## Thanks, Mark. I can

)

Thanks, Mark. I can definitely appreciate problems with equations when there's a zero in the demoninator. However, setting aside the math for a moment, as I wonder about the nature of the 'grip' that spacetime has on mass (and mass on spacetime), I'd like to ask about the following possibility:

There is clearly an interaction between normal matter and the vacuum of spacetime in which it's observed. To some extent, matter displaces spacetime (as with gravitational lensing). Further, spacetime is quantized into a sea of virtual particles, and each quanta of spacetime has some fundamental energy/mass. This sea is displaced (compressed?) by galaxies into dark matter halos. I guess that it would be displaced mostly by normal matter, and less by radiation pressure from photons. But while there is an interaction between matter and spacetime (which would be the source of gravity), there is also a different interaction between spacetime and itself, which would be the source of the dark energy.

Are there obvious reasons why the above is not possible, that I've failed to consider?

Is there a model for this scenario?

Thanks for your help, Mark.

## ChiperQ I do not understand

)

ChiperQ

I do not understand what you are proposing so I can't really comment.

## RE: I do not understand
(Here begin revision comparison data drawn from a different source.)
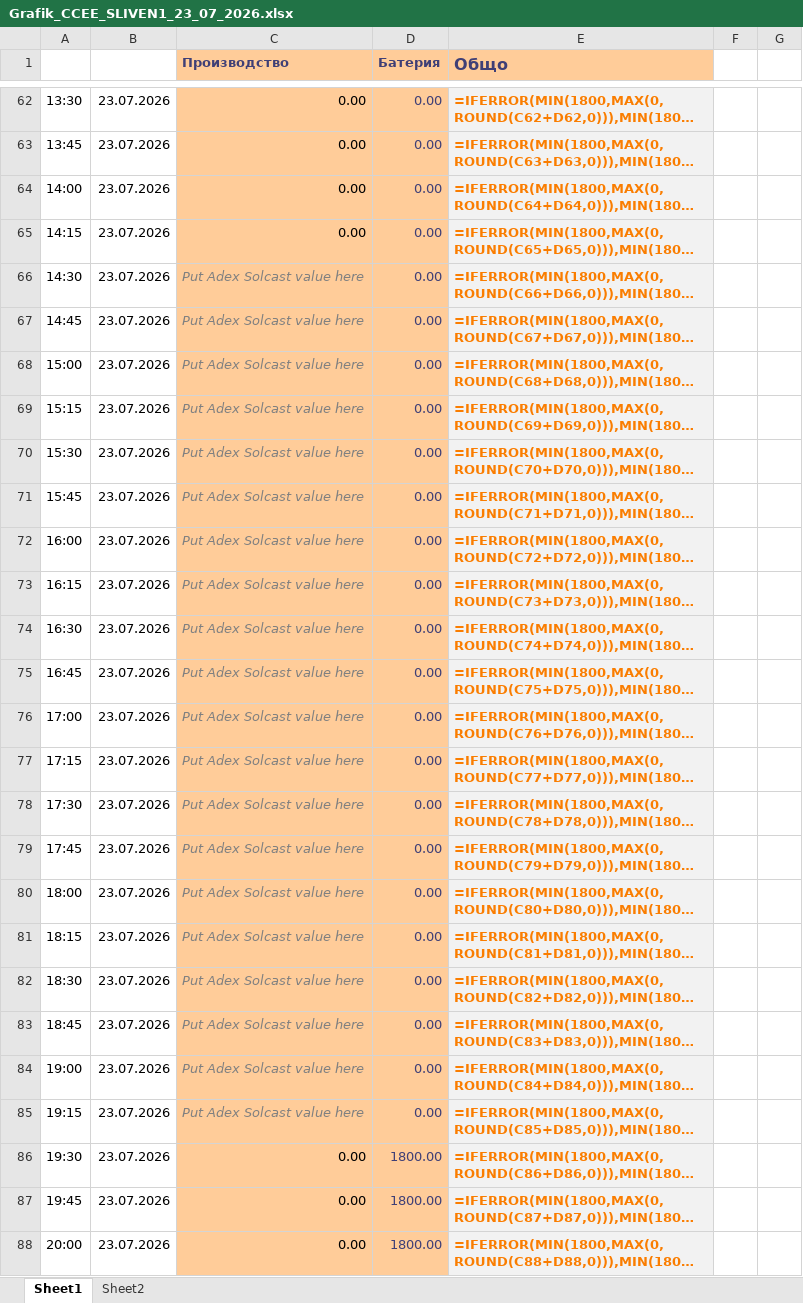
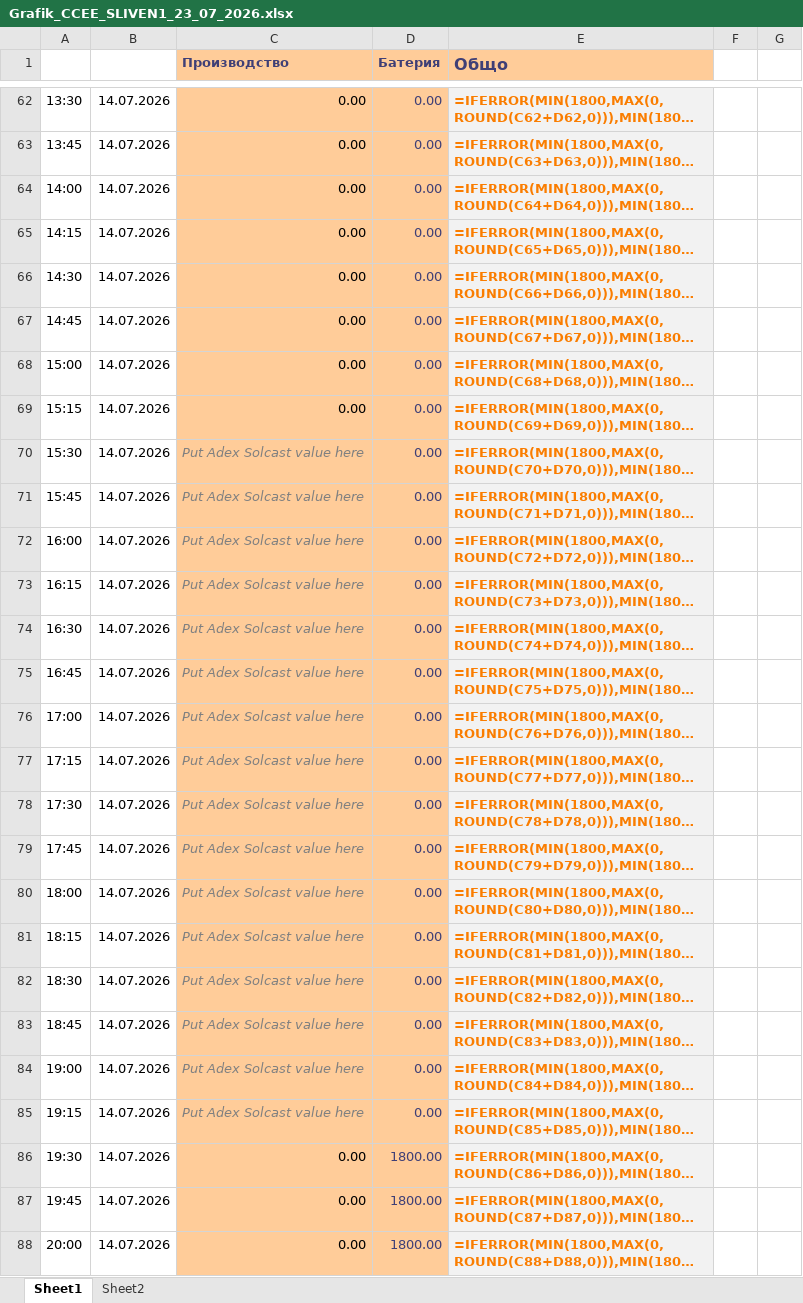
Before and after one commit to kkirov-nvp/battery-bot-site, an Excel workbook: Grafik_CCEE_SLIVEN1_23_07_2026.xlsx, sheet Sheet1, drawn as a sheet; only a part is shown, gaps mark what is left out; long unchanged cells end in …; values as stored, in another font and other column widths than the file's, no borders; formulas without a stored value are shown as written; the diff covers the shown part only; the diff names each change by its address in the sheet, - before the commit and + after, or states it on an @@ line.

```diff
--- a/Grafik_CCEE_SLIVEN1_23_07_2026.xlsx (sheet Sheet1)
+++ b/Grafik_CCEE_SLIVEN1_23_07_2026.xlsx (sheet Sheet1)
-B62:B88: 23.07.2026
+B62:B88: 14.07.2026
-C66:C69 (Производство): Put Adex Solcast value here
+C66:C69 (Производство): 0.00
@@ C66:C69 italic: on → off, text colour: #808080 → black @@
```
Also changed, not shown: 73 edited cells and cell formats elsewhere in this sheet, 1 other file.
)

I was afraid of that. The part I left out are the details. I definitely still need to work on it, then, a lot. Answers to these questions will be helpful:
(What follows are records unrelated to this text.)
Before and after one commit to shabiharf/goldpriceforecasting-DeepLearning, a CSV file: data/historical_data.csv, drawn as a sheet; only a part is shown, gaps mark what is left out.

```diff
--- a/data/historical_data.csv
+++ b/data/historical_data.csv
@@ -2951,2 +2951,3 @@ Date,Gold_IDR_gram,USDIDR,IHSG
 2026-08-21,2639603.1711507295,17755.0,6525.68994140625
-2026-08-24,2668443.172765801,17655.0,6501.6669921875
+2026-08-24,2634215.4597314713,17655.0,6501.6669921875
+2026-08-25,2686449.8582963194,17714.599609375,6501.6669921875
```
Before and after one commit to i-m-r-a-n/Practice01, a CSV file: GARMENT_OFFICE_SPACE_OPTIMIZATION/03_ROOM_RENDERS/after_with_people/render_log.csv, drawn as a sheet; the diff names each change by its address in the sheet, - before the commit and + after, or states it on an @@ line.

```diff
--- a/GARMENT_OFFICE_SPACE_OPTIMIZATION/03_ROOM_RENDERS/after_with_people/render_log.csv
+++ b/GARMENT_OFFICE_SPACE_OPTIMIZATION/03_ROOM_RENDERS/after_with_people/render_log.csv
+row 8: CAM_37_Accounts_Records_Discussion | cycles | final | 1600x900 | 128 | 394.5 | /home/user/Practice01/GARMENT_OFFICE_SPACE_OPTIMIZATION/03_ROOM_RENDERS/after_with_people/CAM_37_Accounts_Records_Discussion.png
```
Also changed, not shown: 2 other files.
If I describe spacetime with math terms, and say that it is 'locally irregular', but yet it is 'globally regular' (loosely analogous to the distribution of prime numbers on the number line), does this make sense with regard to QFT on macroscopic scales?

I know there such a thing as the 'Swartzchild radius', a solution to a field equation, useful for understanding strong gravitational fields. Is there such a thing as a "Heisenberg radius" (by some other term), with regard to the principle of invariance (specifically the speed of light) imposed upon the uncertainty principle? In other words, is there a latency to the resolution of events within such a radius?

In an inertial frame, should I put QFT in gamma = 1 / sqrt(1- v^2 / c^2), or should QFT have gamma embedded in it? Or is it recursive (they're both in each other)? In other words, at what point on the 'local/global' scale should GR be imposed on QFT?

What is it that curves in a gravitational field of virtual particles?

Thanks for the help! :)

## RE: If I describe spacetime

)

Sorry ChipperQ I still don't understand.

Yes, mass times the speed of light divided by Plank's constant and 2 Pi. It is usually called the Plank radius.

The Plank radius is a kind of minimal uncertainty in a particles location for low energy interactions.

I think you are mixing special relativity with general relativity here. The gamma factor from special relativity can appear in quantum electro-dynamics. But the gamma factor is superseded by general covariance in general relativity.

I would expect that a theory of quantum gravity should encompass the whole of space-time.

Good question and I donâ€™t know the answer.

## Okay, if I concentrate on a

)

Okay, if I concentrate on a region of spacetime the size of a sphere of Planck radius, can I say that in a system that isn't gravitationally bound, the region will be perfectly spherical, and that in a system that is gravitationally bound, the region will be 'warped' or 'curved' or no longer perfectly spherical? Can I also say that the region, having size greater than zero, requires there to be a rule saying that resolution of events (summation of the 'stress energy tensor'?) cannot happen instantaneously?

## oops, my bad, the formula I

)

oops, my bad, the formula I gave for "Heisenberg Radius" inverted. Should have been 2 times Pi time Plank's constant divded by mass divided by the speed of light.